With a lot of news coming out and proclaiming the rise of digital content and distribution, it seems like all the physical methods of media distribution are on the wane and before long will be out for good. In the scramble to cover the latest developments in digital distribution, many facts and figures are being ignored. The fact still remains that, for most people, DVDs and Blu-ray discs define a major part of their viewing experience. Despite the rise of Netflix and its ilk, physical movie rentals far outstrip the number of digital rentals.
If you take into account all the movie rentals for the first half of 2012 and analyzed them, you would find out that 62 percent of those rentals involved either DVD or Blu-ray, a substantial difference from the 38 percent that digital distribution garnered. The resulting movie rental figures are representative of the fact that consumers are not so quick to dump physical media as soon as digital versions pop up.
In reality, physical media has another advantage over digital: consumers can view recently released movies as soon as they come out. RedBox, one of the leading video rental services in the country, specializes in making sure that new titles are made available to customers as soon as possible. Since customers are also waiting for the newest releases, it only makes sense to go to those who can provide it the fastest. Pair that with the fact that most American homes are equipped with DVD or Blu-ray disc players, and the popularity of physical media becomes even more apparent.
Another reason why Blu-ray prevails over digital distribution is licensing. Struggling to fight the persistent decline of DVD sales, Hollywood consistently hesitates to license digital content sites like Netflix and iTunes, knowing that profits from digital sales are significantly lower than that possible with Blu-ray. This reluctance ensures that rental services like RedBox, Hollywood Video, and others will maintain the circulation of physical media for quite some time.

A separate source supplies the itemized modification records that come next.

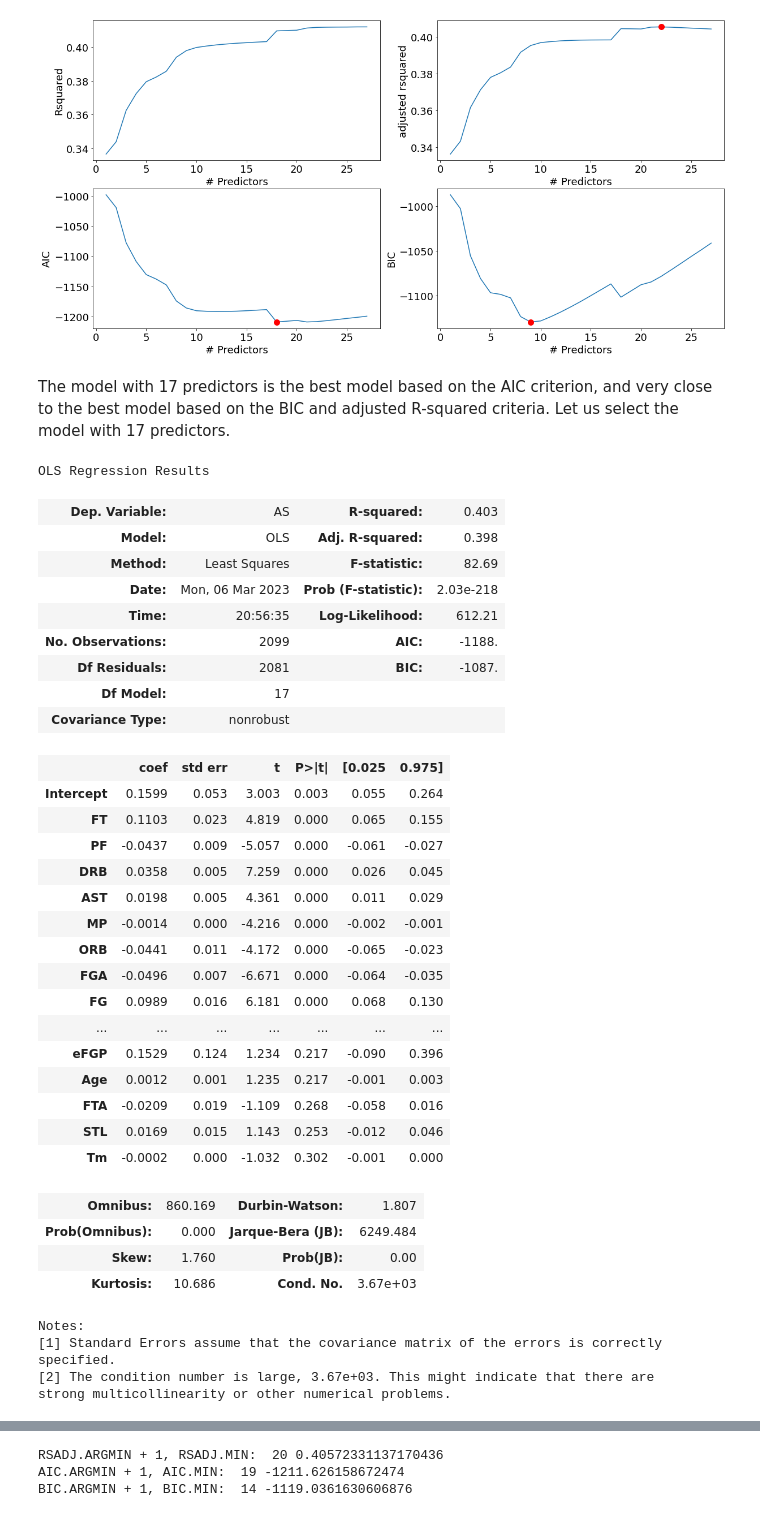
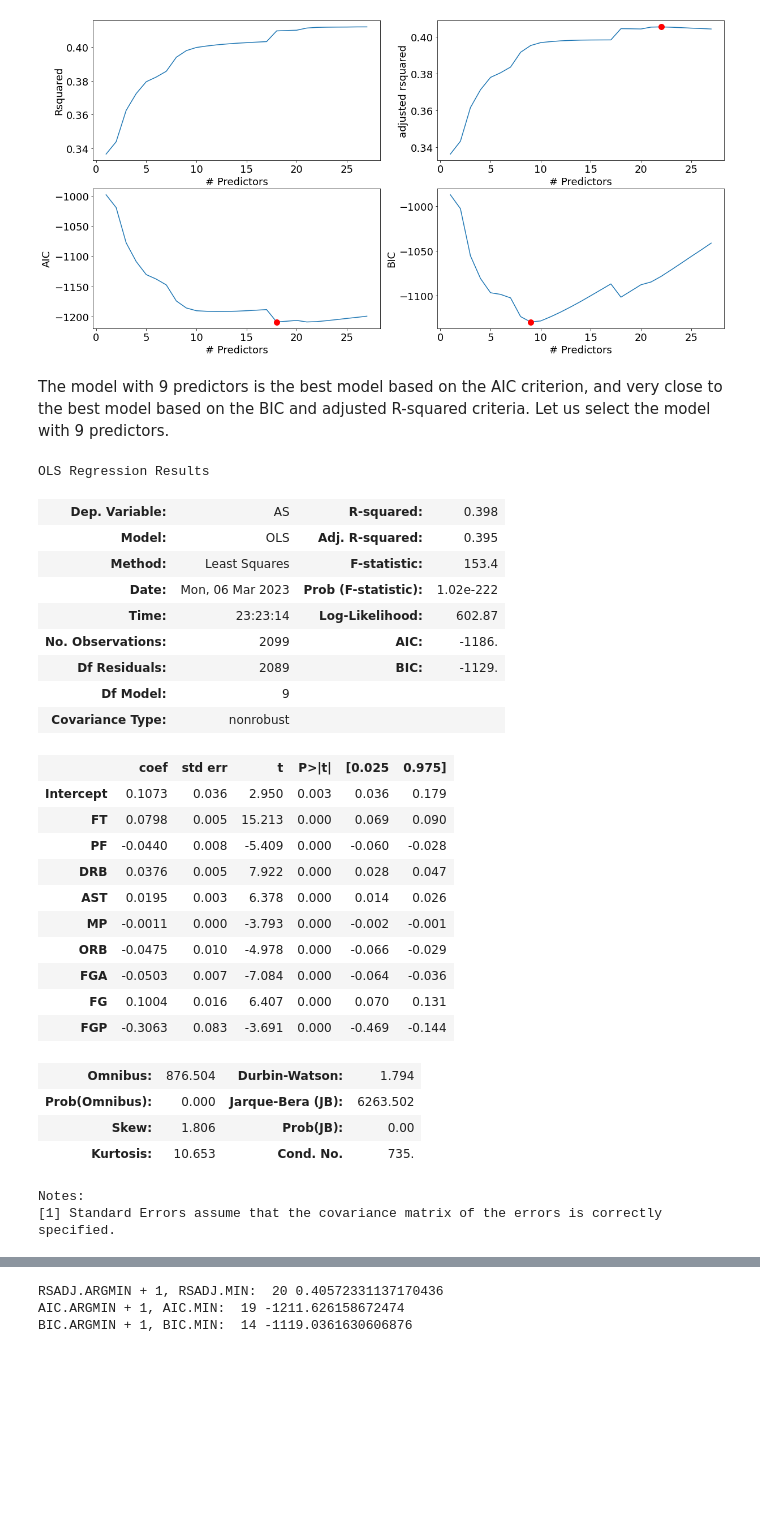
Before and after one commit to STShark00/IstanBulls, a Jupyter notebook: Create_Model.ipynb, the cells around one changed output, grey strips where cells are left out. Drawn from its saved outputs; the diff is of its cells as text; code cells hidden in the pictures; blank space fills up the shorter version.

```diff
--- a/Create_Model.ipynb
+++ b/Create_Model.ipynb
@@ -761,43 +800,36 @@ AIC.ARGMIN + 1, AIC.MIN:  18 -1208.874303562
 BIC.ARGMIN + 1, BIC.MIN:  9 -1129.2547164249506
 [figure]
 # %% [markdown]
-The model with 17 predictors is the best model based on the AIC criterion, and very close to the best model based on the BIC and adjusted R-squared criteria. Let us select the model with 17 predictors.
+The model with 9 predictors is the best model based on the AIC criterion, and very close to the best model based on the BIC and adjusted R-squared criteria. Let us select the model with 9 predictors.
 # %%
-best_fwd_reg_model = models_best_fw['model'][17]
+best_fwd_reg_model = models_best_fw['model'][9]
 best_fwd_reg_model.summary()
 # %% [output]
 OLS Regression Results
-| Dep. Variable: | AS | R-squared: | 0.403 |
-| Model: | OLS | Adj. R-squared: | 0.398 |
-| Method: | Least Squares | F-statistic: | 82.69 |
-| Date: | Mon, 06 Mar 2023 | Prob (F-statistic): | 2.03e-218 |
-| Time: | 20:56:35 | Log-Likelihood: | 612.21 |
-| No. Observations: | 2099 | AIC: | -1188. |
-| Df Residuals: | 2081 | BIC: | -1087. |
-| Df Model: | 17 |  |  |
+| Dep. Variable: | AS | R-squared: | 0.398 |
+| Model: | OLS | Adj. R-squared: | 0.395 |
+| Method: | Least Squares | F-statistic: | 153.4 |
+| Date: | Mon, 06 Mar 2023 | Prob (F-statistic): | 1.02e-222 |
+| Time: | 23:23:14 | Log-Likelihood: | 602.87 |
+| No. Observations: | 2099 | AIC: | -1186. |
+| Df Residuals: | 2089 | BIC: | -1129. |
+| Df Model: | 9 |  |  |
 | Covariance Type: | nonrobust |  |  |
 |  | coef | std err | t | P>|t| | [0.025 | 0.975] |
-| Intercept | 0.1599 | 0.053 | 3.003 | 0.003 | 0.055 | 0.264 |
-| FT | 0.1103 | 0.023 | 4.819 | 0.000 | 0.065 | 0.155 |
-| PF | -0.0437 | 0.009 | -5.057 | 0.000 | -0.061 | -0.027 |
-| DRB | 0.0358 | 0.005 | 7.259 | 0.000 | 0.026 | 0.045 |
-| AST | 0.0198 | 0.005 | 4.361 | 0.000 | 0.011 | 0.029 |
-| MP | -0.0014 | 0.000 | -4.216 | 0.000 | -0.002 | -0.001 |
-| ORB | -0.0441 | 0.011 | -4.172 | 0.000 | -0.065 | -0.023 |
-| FGA | -0.0496 | 0.007 | -6.671 | 0.000 | -0.064 | -0.035 |
-| FG | 0.0989 | 0.016 | 6.181 | 0.000 | 0.068 | 0.130 |
-| ... | ... | ... | ... | ... | ... | ... |
-| eFGP | 0.1529 | 0.124 | 1.234 | 0.217 | -0.090 | 0.396 |
-| Age | 0.0012 | 0.001 | 1.235 | 0.217 | -0.001 | 0.003 |
-| FTA | -0.0209 | 0.019 | -1.109 | 0.268 | -0.058 | 0.016 |
-| STL | 0.0169 | 0.015 | 1.143 | 0.253 | -0.012 | 0.046 |
-| Tm | -0.0002 | 0.000 | -1.032 | 0.302 | -0.001 | 0.000 |
+| Intercept | 0.1073 | 0.036 | 2.950 | 0.003 | 0.036 | 0.179 |
+| FT | 0.0798 | 0.005 | 15.213 | 0.000 | 0.069 | 0.090 |
+| PF | -0.0440 | 0.008 | -5.409 | 0.000 | -0.060 | -0.028 |
+| DRB | 0.0376 | 0.005 | 7.922 | 0.000 | 0.028 | 0.047 |
+| AST | 0.0195 | 0.003 | 6.378 | 0.000 | 0.014 | 0.026 |
+| MP | -0.0011 | 0.000 | -3.793 | 0.000 | -0.002 | -0.001 |
+| ORB | -0.0475 | 0.010 | -4.978 | 0.000 | -0.066 | -0.029 |
+| FGA | -0.0503 | 0.007 | -7.084 | 0.000 | -0.064 | -0.036 |
+| FG | 0.1004 | 0.016 | 6.407 | 0.000 | 0.070 | 0.131 |
+| FGP | -0.3063 | 0.083 | -3.691 | 0.000 | -0.469 | -0.144 |
-| Omnibus: | 860.169 | Durbin-Watson: | 1.807 |
-| Prob(Omnibus): | 0.000 | Jarque-Bera (JB): | 6249.484 |
-| Skew: | 1.760 | Prob(JB): | 0.00 |
-| Kurtosis: | 10.686 | Cond. No. | 3.67e+03 |
+| Omnibus: | 876.504 | Durbin-Watson: | 1.794 |
+| Prob(Omnibus): | 0.000 | Jarque-Bera (JB): | 6263.502 |
+| Skew: | 1.806 | Prob(JB): | 0.00 |
+| Kurtosis: | 10.653 | Cond. No. | 735. |
 Notes:
 [1] Standard Errors assume that the covariance matrix of the errors is correctly specified.
-[2] The condition number is large, 3.67e+03. This might indicate that there are
-strong multicollinearity or other numerical problems.
 # %%
```
Also changed, not shown: parts of 40 cells of this notebook.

The generational gap is also responsible for the perceived loyalty of consumers to Blu-ray and DVD. Consumers in their early 30’s and younger are the only ones that can be expected to purchase movies exclusively in a digital format. The rest prefer Blu-rays and DVDs because it’s what they’re used to, widely available, and cheap to boot.